of the Treasury, or both.107/

-

Two such bills are before the
,•:.,

present Congre~s.108/

Only one of these recent bills has been

taker seriously enough to prompt hearings,109/ and none has
mustered enough support to be reported out of Committee.
Clearly, Congress has been ever mindful of the composition of
the FOMC and has cons~stently refused to upset the balance it
created in 1935.

•
107/

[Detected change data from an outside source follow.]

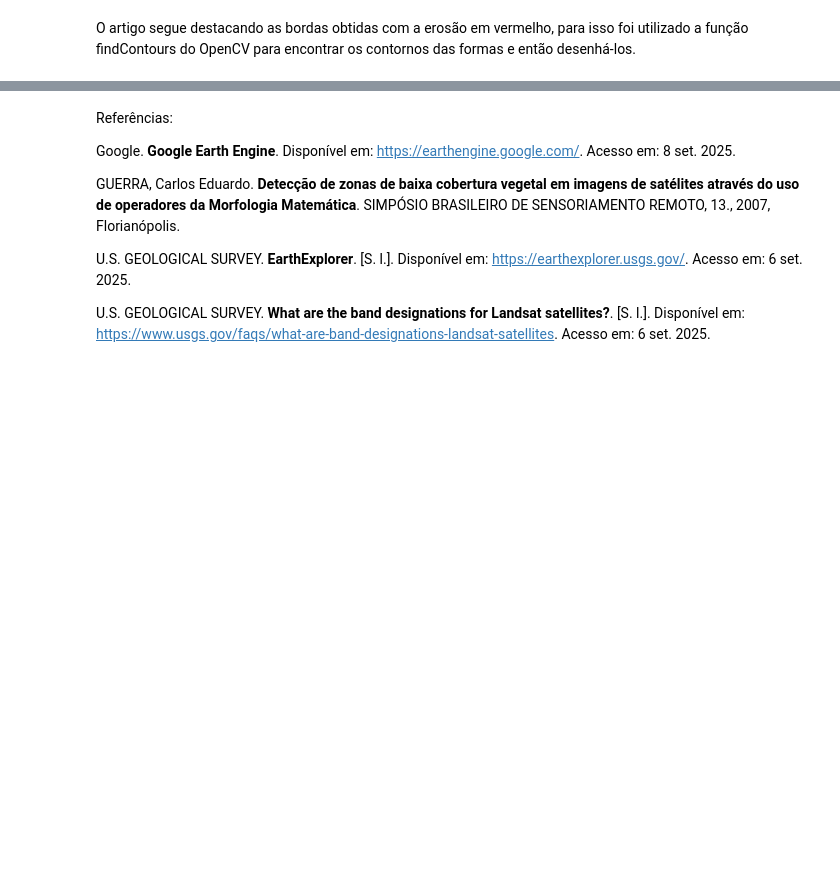
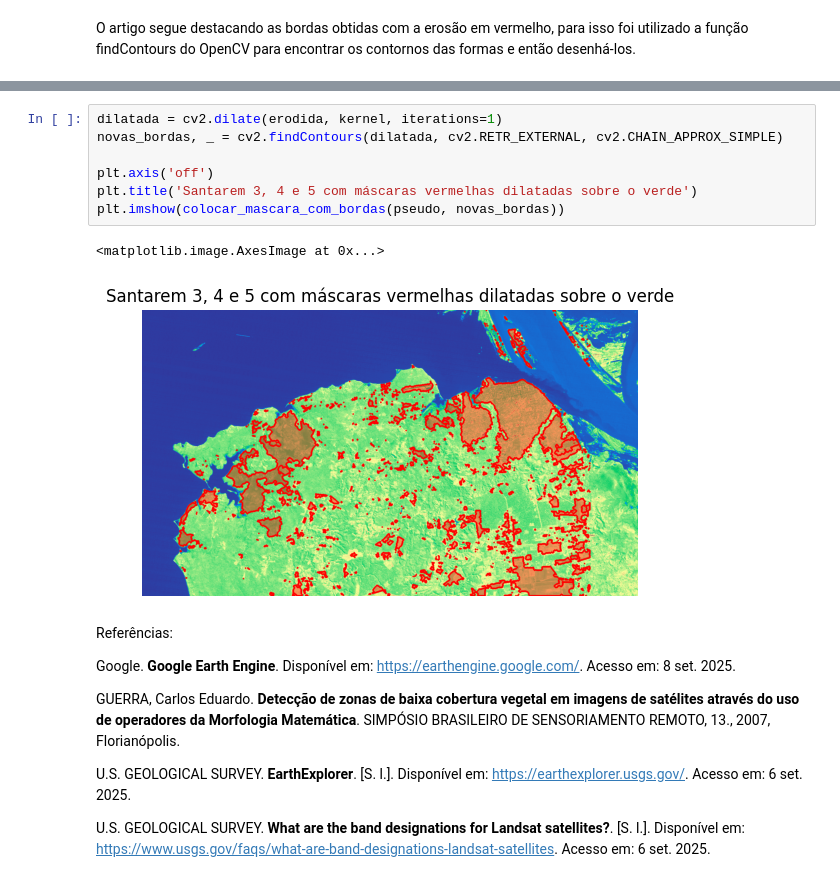
Before and after one commit to joao-martinho/pi, a Jupyter notebook: Trabalho 1/trabalho01_old.ipynb, the cells around one changed output, grey strips where cells are left out. Cells and saved outputs as stored; diff of their text form; blank space fills up the shorter version.

```diff
--- a/Trabalho 1/trabalho01_old.ipynb
+++ b/Trabalho 1/trabalho01_old.ipynb
@@ -145,3 +200,13 @@ plt.imshow(cv2.cvtColor(imagem_colorida, cv2.COLOR_BGR2RGB))
+# %%
+dilatada = cv2.dilate(erodida, kernel, iterations=1)
+novas_bordas, _ = cv2.findContours(dilatada, cv2.RETR_EXTERNAL, cv2.CHAIN_APPROX_SIMPLE)
+
+plt.axis('off')
+plt.title('Santarem 3, 4 e 5 com máscaras vermelhas dilatadas sobre o verde')
+plt.imshow(colocar_mascara_com_bordas(pseudo, novas_bordas))
+# %% [output]
+<matplotlib.image.AxesImage at 0x...>
+[figure, added]
 # %% [markdown]
 Referências:
 
```
Also changed, not shown: parts of 6 cells of this notebook.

S e e , ~ . H.R. 4497, 99th Cong., id Sess. (1986); H.R.
1469, 99th Cong., 1st Sess. (1985); H.R. 5459, 98th Cong.
2d Sess. (1984); H.R. 5066, 97th Cong. 1st Sess. (1981);
H.R. 7001, 96th Cong. 2d Sess. (1980); S. 2540, 94th Cong.
1st Sess. (1975); S. 2577, -87th Cong. 1st Sess. (1961).

108/

H.R. 4497, 99th Cong. 2d Sess. (1986); H.R. 1469, 99th
Cong. 1st Sess. (1985).

109/

To Modernize the federal Reserve System: Hearings on H. R.
7001 before the Subcomm . on Domestic Monetary Policy of the
Comm. on Banking, Finance and Urban Affairs, 96th Cong. 2d
Se s s . ( 19 8 0) .